Your assignment:
What lines below hold the string "with"? Copy them all.

==============================

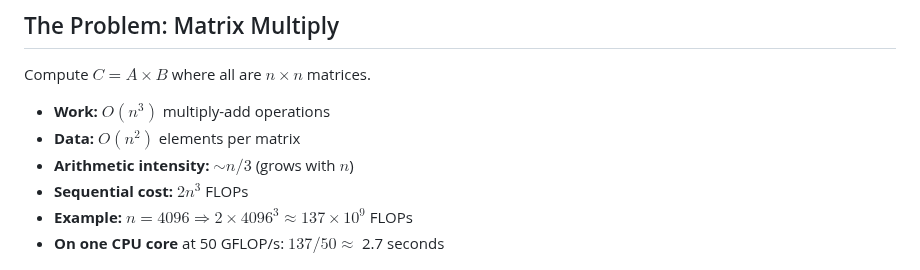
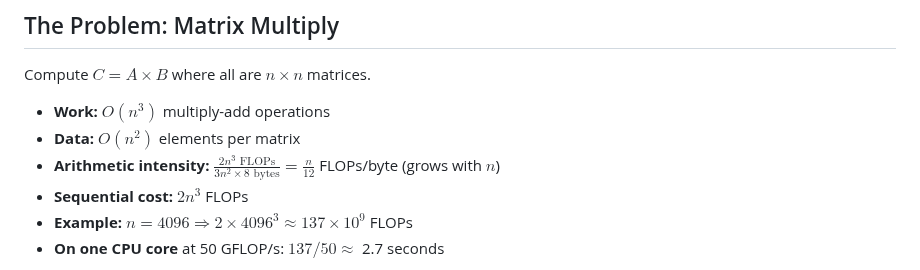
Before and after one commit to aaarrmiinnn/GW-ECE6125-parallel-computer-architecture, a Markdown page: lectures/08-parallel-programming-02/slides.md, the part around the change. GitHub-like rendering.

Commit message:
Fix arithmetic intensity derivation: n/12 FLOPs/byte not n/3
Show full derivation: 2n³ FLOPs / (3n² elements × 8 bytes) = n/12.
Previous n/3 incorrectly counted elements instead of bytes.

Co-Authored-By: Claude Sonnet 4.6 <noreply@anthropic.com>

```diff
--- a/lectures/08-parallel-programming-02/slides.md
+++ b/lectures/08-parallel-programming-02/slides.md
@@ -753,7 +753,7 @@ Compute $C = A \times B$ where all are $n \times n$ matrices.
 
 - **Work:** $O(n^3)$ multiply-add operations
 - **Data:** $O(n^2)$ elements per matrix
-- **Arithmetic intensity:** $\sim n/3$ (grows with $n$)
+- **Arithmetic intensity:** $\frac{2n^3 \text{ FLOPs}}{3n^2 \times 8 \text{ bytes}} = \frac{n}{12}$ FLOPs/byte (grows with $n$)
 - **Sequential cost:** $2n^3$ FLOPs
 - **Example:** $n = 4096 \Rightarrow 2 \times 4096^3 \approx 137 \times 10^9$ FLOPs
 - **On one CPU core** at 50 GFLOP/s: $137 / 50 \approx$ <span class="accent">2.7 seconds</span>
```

==============================

Result of this exercise:
-- **Arithmetic intensity:** $\sim n/3$ (grows with $n$)
+- **Arithmetic intensity:** $\frac{2n^3 \text{ FLOPs}}{3n^2 \times 8 \text{ bytes}} = \frac{n}{12}$ FLOPs/byte (grows with $n$)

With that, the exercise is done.